↓

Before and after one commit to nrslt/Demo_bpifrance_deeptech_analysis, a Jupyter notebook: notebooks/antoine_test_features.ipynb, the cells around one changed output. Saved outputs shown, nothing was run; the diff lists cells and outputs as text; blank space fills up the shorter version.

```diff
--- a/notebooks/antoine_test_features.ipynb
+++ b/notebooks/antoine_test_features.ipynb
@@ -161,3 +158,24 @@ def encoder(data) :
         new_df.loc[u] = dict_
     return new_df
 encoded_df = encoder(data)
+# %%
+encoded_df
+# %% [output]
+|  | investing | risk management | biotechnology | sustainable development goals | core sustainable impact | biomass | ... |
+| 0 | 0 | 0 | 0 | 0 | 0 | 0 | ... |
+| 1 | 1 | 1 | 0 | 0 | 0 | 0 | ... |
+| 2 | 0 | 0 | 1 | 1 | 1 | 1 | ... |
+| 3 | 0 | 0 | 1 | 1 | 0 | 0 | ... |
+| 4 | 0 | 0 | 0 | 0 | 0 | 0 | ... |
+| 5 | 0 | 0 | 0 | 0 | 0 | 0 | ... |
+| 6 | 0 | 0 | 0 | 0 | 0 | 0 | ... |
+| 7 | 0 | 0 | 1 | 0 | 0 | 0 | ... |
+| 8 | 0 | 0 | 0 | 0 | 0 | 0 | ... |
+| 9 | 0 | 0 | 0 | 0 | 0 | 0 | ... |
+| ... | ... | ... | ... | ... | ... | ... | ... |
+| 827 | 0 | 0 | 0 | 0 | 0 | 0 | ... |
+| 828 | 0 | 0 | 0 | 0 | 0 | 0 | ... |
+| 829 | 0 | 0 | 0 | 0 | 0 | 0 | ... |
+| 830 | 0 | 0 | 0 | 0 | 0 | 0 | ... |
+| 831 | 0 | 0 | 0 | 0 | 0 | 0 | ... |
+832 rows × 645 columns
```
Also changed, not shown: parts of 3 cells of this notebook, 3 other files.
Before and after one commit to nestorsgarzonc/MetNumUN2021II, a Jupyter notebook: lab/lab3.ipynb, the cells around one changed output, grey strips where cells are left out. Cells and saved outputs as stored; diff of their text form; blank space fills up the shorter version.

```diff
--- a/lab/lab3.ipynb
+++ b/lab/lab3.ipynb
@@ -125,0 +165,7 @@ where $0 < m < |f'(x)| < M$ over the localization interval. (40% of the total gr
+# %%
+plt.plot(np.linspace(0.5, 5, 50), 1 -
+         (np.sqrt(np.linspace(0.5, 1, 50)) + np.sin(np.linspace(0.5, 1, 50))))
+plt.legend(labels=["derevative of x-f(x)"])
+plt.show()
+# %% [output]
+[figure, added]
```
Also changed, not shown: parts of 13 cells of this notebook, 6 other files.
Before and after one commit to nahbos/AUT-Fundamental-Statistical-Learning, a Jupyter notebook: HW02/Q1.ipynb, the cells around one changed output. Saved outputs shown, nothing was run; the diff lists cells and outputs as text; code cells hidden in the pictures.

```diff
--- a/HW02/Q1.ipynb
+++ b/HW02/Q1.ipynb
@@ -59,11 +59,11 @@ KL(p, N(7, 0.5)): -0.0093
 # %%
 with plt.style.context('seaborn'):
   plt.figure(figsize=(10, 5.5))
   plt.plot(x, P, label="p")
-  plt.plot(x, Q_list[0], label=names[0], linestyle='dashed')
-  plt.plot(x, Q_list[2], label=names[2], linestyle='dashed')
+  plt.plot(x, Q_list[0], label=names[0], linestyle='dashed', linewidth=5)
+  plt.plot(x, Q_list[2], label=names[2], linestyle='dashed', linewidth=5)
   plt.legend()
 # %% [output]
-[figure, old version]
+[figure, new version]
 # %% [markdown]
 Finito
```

↑

• **DIRECTIONS FOR THIS TASK**
Every entry should be retyped exactly as it appears.

• **OUTPUT**
Before and after one commit to nrslt/Demo_bpifrance_deeptech_analysis, a Jupyter notebook: notebooks/antoine_test_features.ipynb, the cells around one changed output. Saved outputs shown, nothing was run; the diff lists cells and outputs as text; blank space fills up the shorter version.

```diff
--- a/notebooks/antoine_test_features.ipynb
+++ b/notebooks/antoine_test_features.ipynb
@@ -161,3 +158,24 @@ def encoder(data) :
         new_df.loc[u] = dict_
     return new_df
 encoded_df = encoder(data)
+# %%
+encoded_df
+# %% [output]
+|  | investing | risk management | biotechnology | sustainable development goals | core sustainable impact | biomass | ... |
+| 0 | 0 | 0 | 0 | 0 | 0 | 0 | ... |
+| 1 | 1 | 1 | 0 | 0 | 0 | 0 | ... |
+| 2 | 0 | 0 | 1 | 1 | 1 | 1 | ... |
+| 3 | 0 | 0 | 1 | 1 | 0 | 0 | ... |
+| 4 | 0 | 0 | 0 | 0 | 0 | 0 | ... |
+| 5 | 0 | 0 | 0 | 0 | 0 | 0 | ... |
+| 6 | 0 | 0 | 0 | 0 | 0 | 0 | ... |
+| 7 | 0 | 0 | 1 | 0 | 0 | 0 | ... |
+| 8 | 0 | 0 | 0 | 0 | 0 | 0 | ... |
+| 9 | 0 | 0 | 0 | 0 | 0 | 0 | ... |
+| ... | ... | ... | ... | ... | ... | ... | ... |
+| 827 | 0 | 0 | 0 | 0 | 0 | 0 | ... |
+| 828 | 0 | 0 | 0 | 0 | 0 | 0 | ... |
+| 829 | 0 | 0 | 0 | 0 | 0 | 0 | ... |
+| 830 | 0 | 0 | 0 | 0 | 0 | 0 | ... |
+| 831 | 0 | 0 | 0 | 0 | 0 | 0 | ... |
+832 rows × 645 columns
```
Also changed, not shown: parts of 3 cells of this notebook, 3 other files.
Before and after one commit to nestorsgarzonc/MetNumUN2021II, a Jupyter notebook: lab/lab3.ipynb, the cells around one changed output, grey strips where cells are left out. Cells and saved outputs as stored; diff of their text form; blank space fills up the shorter version.

```diff
--- a/lab/lab3.ipynb
+++ b/lab/lab3.ipynb
@@ -125,0 +165,7 @@ where $0 < m < |f'(x)| < M$ over the localization interval. (40% of the total gr
+# %%
+plt.plot(np.linspace(0.5, 5, 50), 1 -
+         (np.sqrt(np.linspace(0.5, 1, 50)) + np.sin(np.linspace(0.5, 1, 50))))
+plt.legend(labels=["derevative of x-f(x)"])
+plt.show()
+# %% [output]
+[figure, added]
```
Also changed, not shown: parts of 13 cells of this notebook, 6 other files.
Before and after one commit to nahbos/AUT-Fundamental-Statistical-Learning, a Jupyter notebook: HW02/Q1.ipynb, the cells around one changed output. Saved outputs shown, nothing was run; the diff lists cells and outputs as text; code cells hidden in the pictures.

```diff
--- a/HW02/Q1.ipynb
+++ b/HW02/Q1.ipynb
@@ -59,11 +59,11 @@ KL(p, N(7, 0.5)): -0.0093
 # %%
 with plt.style.context('seaborn'):
   plt.figure(figsize=(10, 5.5))
   plt.plot(x, P, label="p")
-  plt.plot(x, Q_list[0], label=names[0], linestyle='dashed')
-  plt.plot(x, Q_list[2], label=names[2], linestyle='dashed')
+  plt.plot(x, Q_list[0], label=names[0], linestyle='dashed', linewidth=5)
+  plt.plot(x, Q_list[2], label=names[2], linestyle='dashed', linewidth=5)
   plt.legend()
 # %% [output]
-[figure, old version]
+[figure, new version]
 # %% [markdown]
 Finito
```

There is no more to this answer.